Content starts
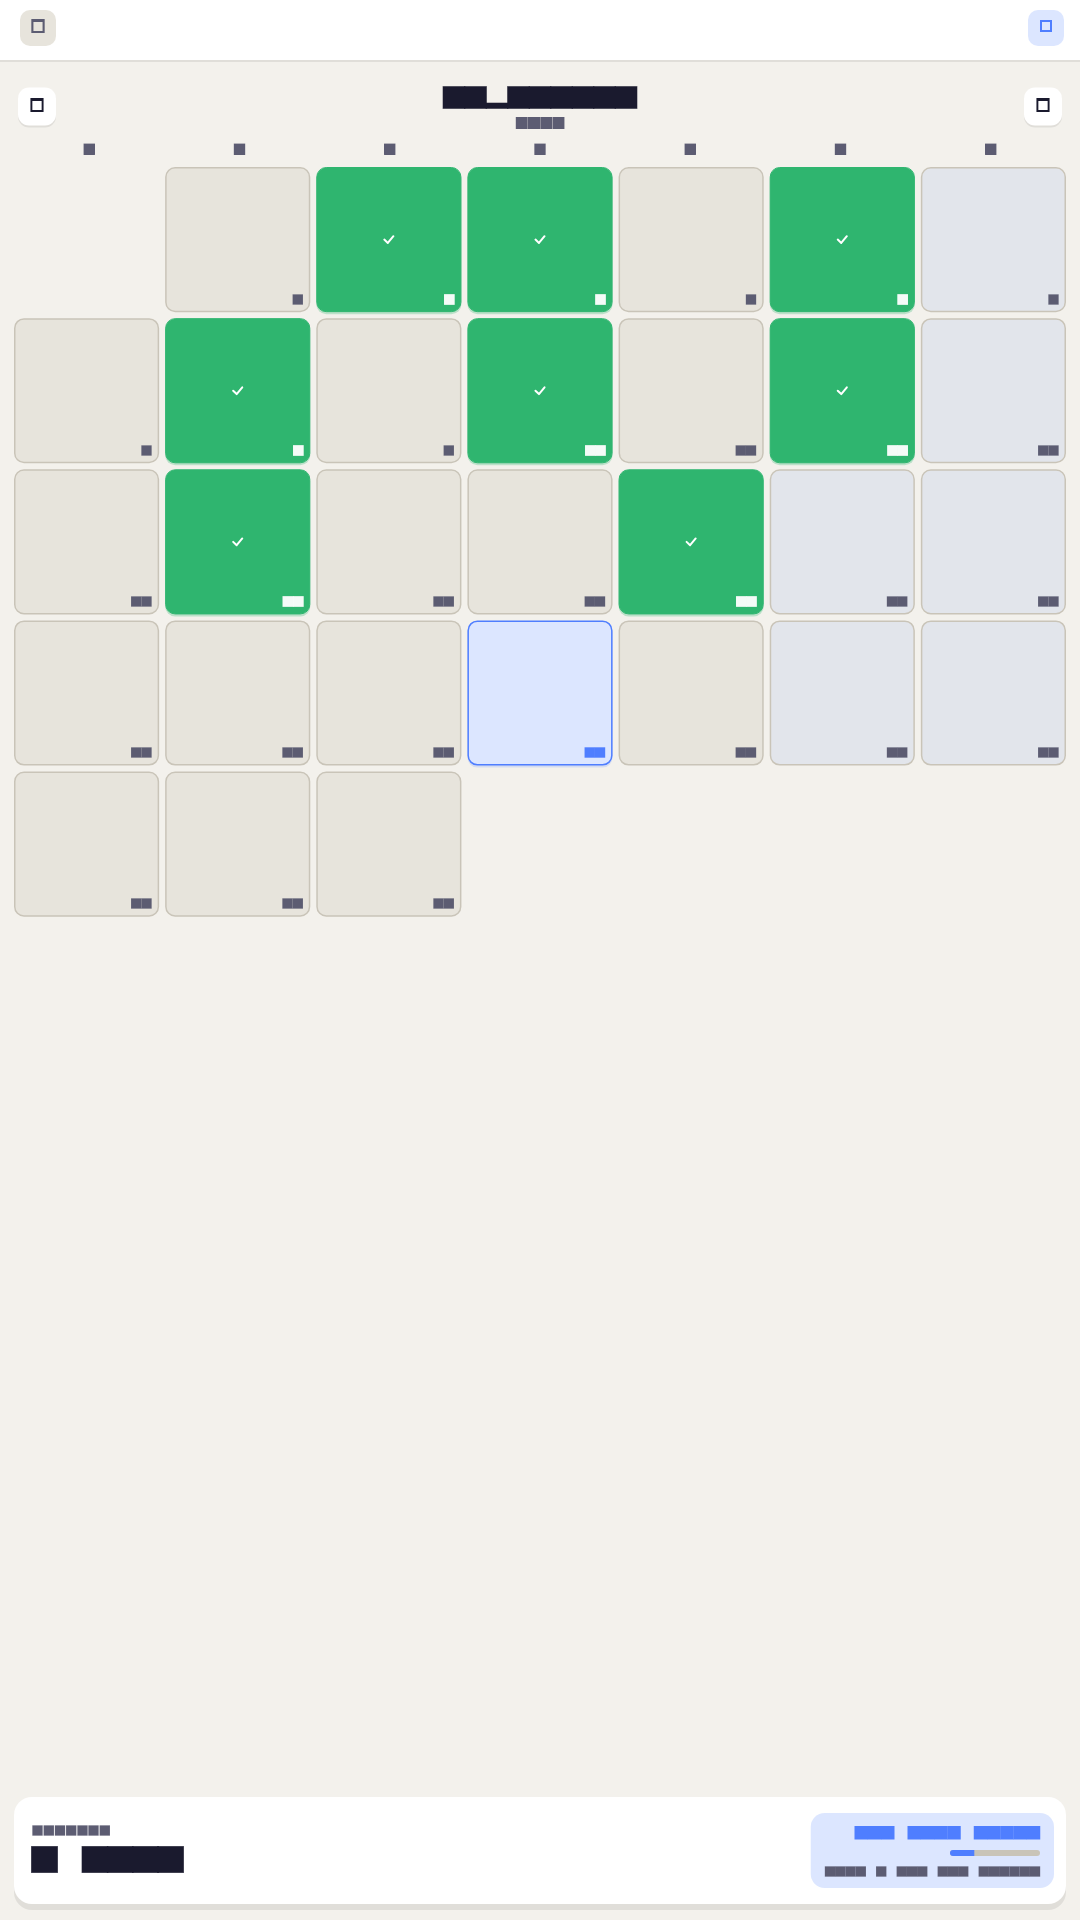
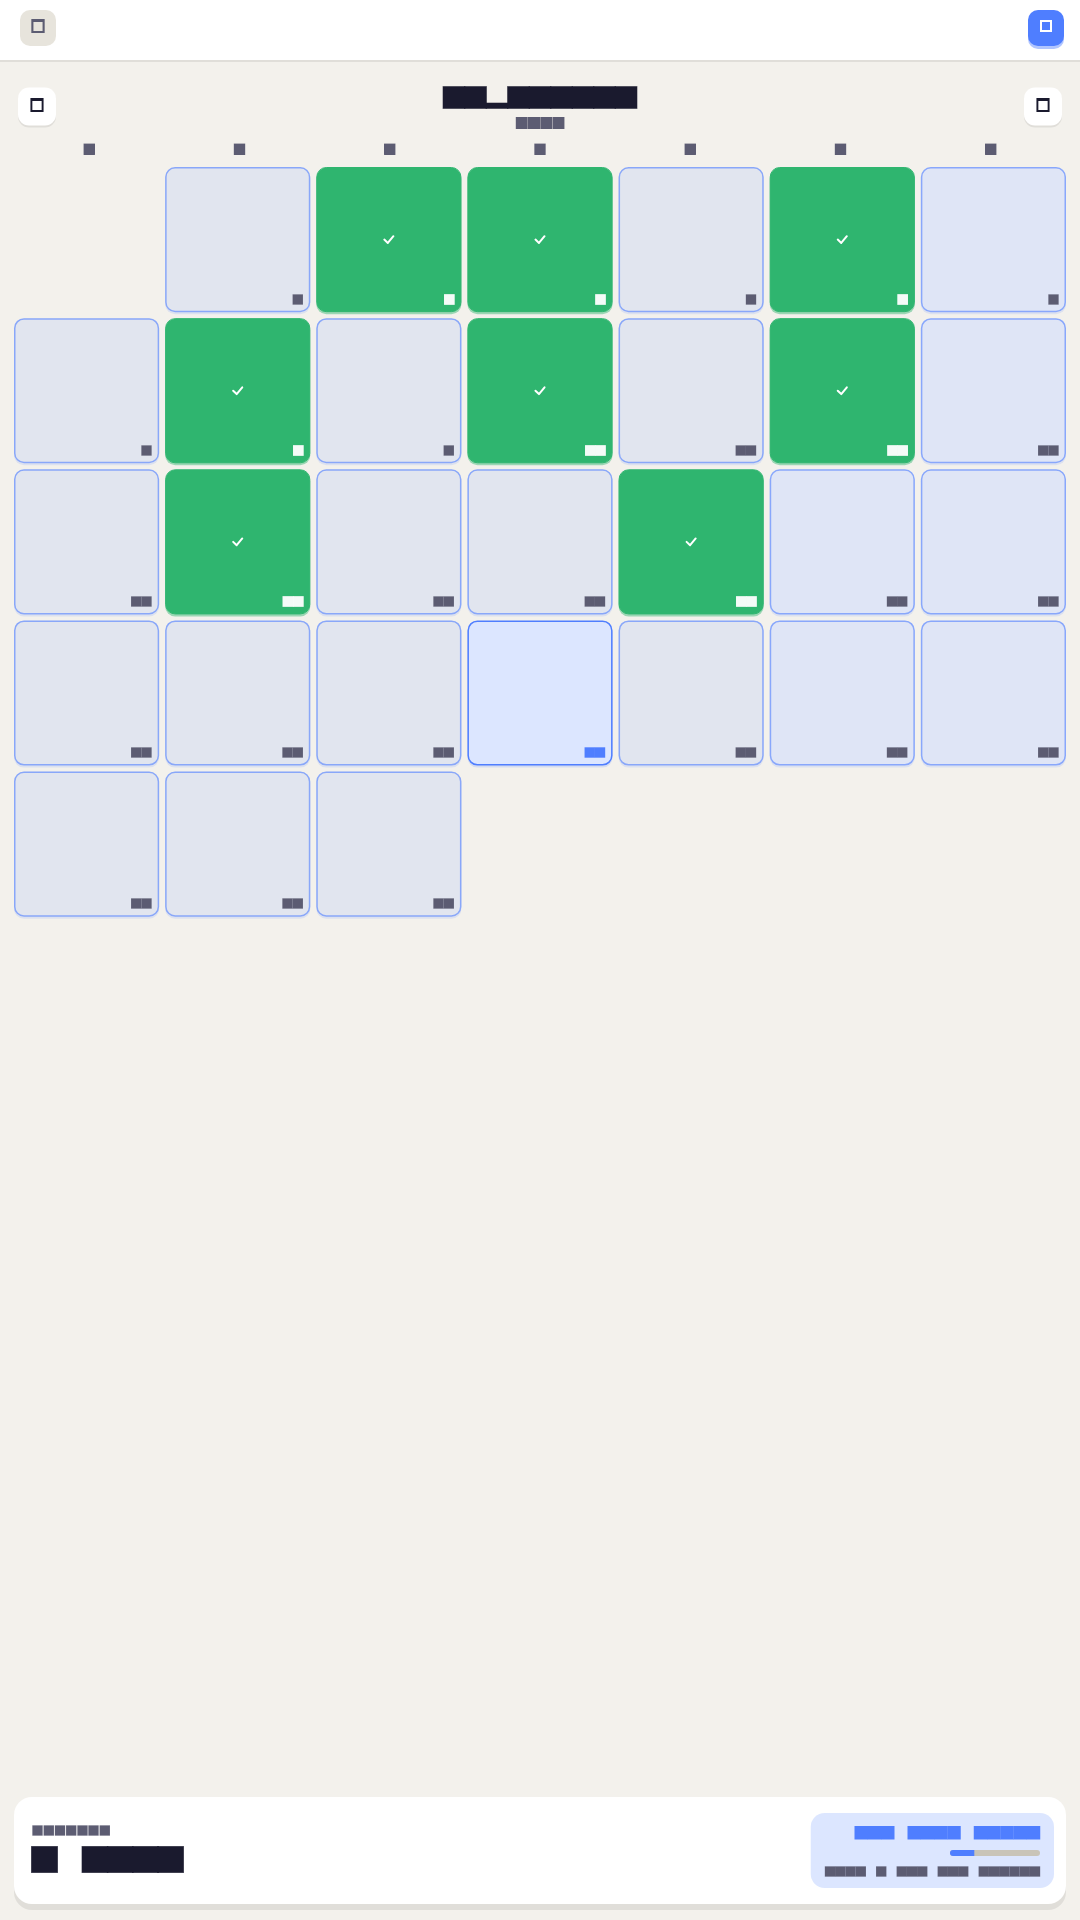
Release 1.2.8: light up the calendar and edit button in edit mode.
- Edit button fills with the accent color and glows while edit mode is on.
- Editable days get an accent tint, border, and soft glow so they read as tap targets; marked days glow brighter.
- Refresh Play Store screenshot goldens; bump to 1.2.8+14.

diff --git a/lib/screens/HomeScreen.dart b/lib/screens/HomeScreen.dart
@@ -332,11 +332,12 @@ class _HomeScreenState extends State<HomeScreen> with WidgetsBindingObserver {
           _IconButton(
             palette: p,
             active: isEditMode,
+            lit: true,
             onTap: () => setState(() => isEditMode = !isEditMode),
             child: Icon(
               isEditMode ? Icons.edit_rounded : Icons.edit_outlined,
               size: 16,
-              color: isEditMode ? p.accent : p.textMid,
+              color: isEditMode ? Colors.white : p.textMid,
             ),
           ),
         ],
@@ -457,9 +458,37 @@ class _HomeScreenState extends State<HomeScreen> with WidgetsBindingObserver {
           } else if (isToday) {
             bgColor = p.accentSoft;
             cellBorder = Border.all(color: p.accent, width: 1.5);
+          } else if (isEditMode) {
+            // Edit mode: every editable day lights up so it reads as a target.
+            bgColor = Color.lerp(_unmarkedFill(date, p), p.accentSoft, 0.55)!;
+            cellBorder = Border.all(
+              color: p.accent.withValues(alpha: 0.6),
+              width: 1.5,
+            );
           } else {
             bgColor = _unmarkedFill(date, p);
             cellBorder = Border.all(color: p.border, width: 1.5);
+          }
+
+          final List<BoxShadow>? glow;
+          if (marked) {
+            glow = [
+              BoxShadow(
+                color: fill.withValues(alpha: isEditMode ? 0.45 : 0.28),
+                blurRadius: isEditMode ? 10 : 8,
+                offset: const Offset(0, 2),
+              ),
+            ];
+          } else if (isToday || isEditMode) {
+            glow = [
+              BoxShadow(
+                color: p.accent.withValues(alpha: isToday ? 0.18 : 0.14),
+                blurRadius: 8,
+                offset: const Offset(0, 2),
+              ),
+            ];
+          } else {
+            glow = null;
           }
 
           return GestureDetector(
@@ -471,23 +500,7 @@ class _HomeScreenState extends State<HomeScreen> with WidgetsBindingObserver {
                 color: bgColor,
                 borderRadius: BorderRadius.circular(10),
                 border: cellBorder,
-                boxShadow: marked
-                    ? [
-                        BoxShadow(
-                          color: fill.withValues(alpha: 0.28),
-                          blurRadius: 8,
-                          offset: const Offset(0, 2),
-                        )
-                      ]
-                    : isToday
-                        ? [
-                            BoxShadow(
-                              color: p.accent.withValues(alpha: 0.18),
-                              blurRadius: 8,
-                              offset: const Offset(0, 2),
-                            )
-                          ]
-                        : null,
+                boxShadow: glow,
               ),
               child: ClipRRect(
                 borderRadius: BorderRadius.circular(9),
@@ -636,15 +649,20 @@ class _IconButton extends StatelessWidget {
   final VoidCallback onTap;
   final Widget child;
 
+  /// When true, the active state fills with the accent color and glows.
+  final bool lit;
+
   const _IconButton({
     required this.palette,
     required this.active,
     required this.onTap,
     required this.child,
+    this.lit = false,
   });
 
   @override
   Widget build(BuildContext context) {
+    final glow = active && lit;
     return GestureDetector(
       onTap: onTap,
       child: AnimatedContainer(
@@ -652,8 +670,21 @@ class _IconButton extends StatelessWidget {
         width: 36,
         height: 36,
         decoration: BoxDecoration(
-          color: active ? palette.accentSoft : palette.surfaceAlt,
+          color: glow
+              ? palette.accent
+              : active
+                  ? palette.accentSoft
+                  : palette.surfaceAlt,
           borderRadius: BorderRadius.circular(10),
+          boxShadow: glow
+              ? [
+                  BoxShadow(
+                    color: palette.accent.withValues(alpha: 0.45),
+                    blurRadius: 12,
+                    offset: const Offset(0, 3),
+                  ),
+                ]
+              : null,
         ),
         child: Center(child: child),
       ),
Content ends
_Problem description:_ Print the full listing above exactly. Pictures stay out of the copy.

_Response for this exercise:_
Release 1.2.8: light up the calendar and edit button in edit mode.
- Edit button fills with the accent color and glows while edit mode is on.
- Editable days get an accent tint, border, and soft glow so they read as tap targets; marked days glow brighter.
- Refresh Play Store screenshot goldens; bump to 1.2.8+14.

diff --git a/lib/screens/HomeScreen.dart b/lib/screens/HomeScreen.dart
@@ -332,11 +332,12 @@ class _HomeScreenState extends State<HomeScreen> with WidgetsBindingObserver {
           _IconButton(
             palette: p,
             active: isEditMode,
+            lit: true,
             onTap: () => setState(() => isEditMode = !isEditMode),
             child: Icon(
               isEditMode ? Icons.edit_rounded : Icons.edit_outlined,
               size: 16,
-              color: isEditMode ? p.accent : p.textMid,
+              color: isEditMode ? Colors.white : p.textMid,
             ),
           ),
         ],
@@ -457,9 +458,37 @@ class _HomeScreenState extends State<HomeScreen> with WidgetsBindingObserver {
           } else if (isToday) {
             bgColor = p.accentSoft;
             cellBorder = Border.all(color: p.accent, width: 1.5);
+          } else if (isEditMode) {
+            // Edit mode: every editable day lights up so it reads as a target.
+            bgColor = Color.lerp(_unmarkedFill(date, p), p.accentSoft, 0.55)!;
+            cellBorder = Border.all(
+              color: p.accent.withValues(alpha: 0.6),
+              width: 1.5,
+            );
           } else {
             bgColor = _unmarkedFill(date, p);
             cellBorder = Border.all(color: p.border, width: 1.5);
+          }
+
+          final List<BoxShadow>? glow;
+          if (marked) {
+            glow = [
+              BoxShadow(
+                color: fill.withValues(alpha: isEditMode ? 0.45 : 0.28),
+                blurRadius: isEditMode ? 10 : 8,
+                offset: const Offset(0, 2),
+              ),
+            ];
+          } else if (isToday || isEditMode) {
+            glow = [
+              BoxShadow(
+                color: p.accent.withValues(alpha: isToday ? 0.18 : 0.14),
+                blurRadius: 8,
+                offset: const Offset(0, 2),
+              ),
+            ];
+          } else {
+            glow = null;
           }
 
           return GestureDetector(
@@ -471,23 +500,7 @@ class _HomeScreenState extends State<HomeScreen> with WidgetsBindingObserver {
                 color: bgColor,
                 borderRadius: BorderRadius.circular(10),
                 border: cellBorder,
-                boxShadow: marked
-                    ? [
-                        BoxShadow(
-                          color: fill.withValues(alpha: 0.28),
-                          blurRadius: 8,
-                          offset: const Offset(0, 2),
-                        )
-                      ]
-                    : isToday
-                        ? [
-                            BoxShadow(
-                              color: p.accent.withValues(alpha: 0.18),
-                              blurRadius: 8,
-                              offset: const Offset(0, 2),
-                            )
-                          ]
-                        : null,
+                boxShadow: glow,
               ),
               child: ClipRRect(
                 borderRadius: BorderRadius.circular(9),
@@ -636,15 +649,20 @@ class _IconButton extends StatelessWidget {
   final VoidCallback onTap;
   final Widget child;
 
+  /// When true, the active state fills with the accent color and glows.
+  final bool lit;
+
   const _IconButton({
     required this.palette,
     required this.active,
     required this.onTap,
     required this.child,
+    this.lit = false,
   });
 
   @override
   Widget build(BuildContext context) {
+    final glow = active && lit;
     return GestureDetector(
       onTap: onTap,
       child: AnimatedContainer(
@@ -652,8 +670,21 @@ class _IconButton extends StatelessWidget {
         width: 36,
         height: 36,
         decoration: BoxDecoration(
-          color: active ? palette.accentSoft : palette.surfaceAlt,
+          color: glow
+              ? palette.accent
+              : active
+                  ? palette.accentSoft
+                  : palette.surfaceAlt,
           borderRadius: BorderRadius.circular(10),
+          boxShadow: glow
+              ? [
+                  BoxShadow(
+                    color: palette.accent.withValues(alpha: 0.45),
+                    blurRadius: 12,
+                    offset: const Offset(0, 3),
+                  ),
+                ]
+              : null,
         ),
         child: Center(child: child),
       ),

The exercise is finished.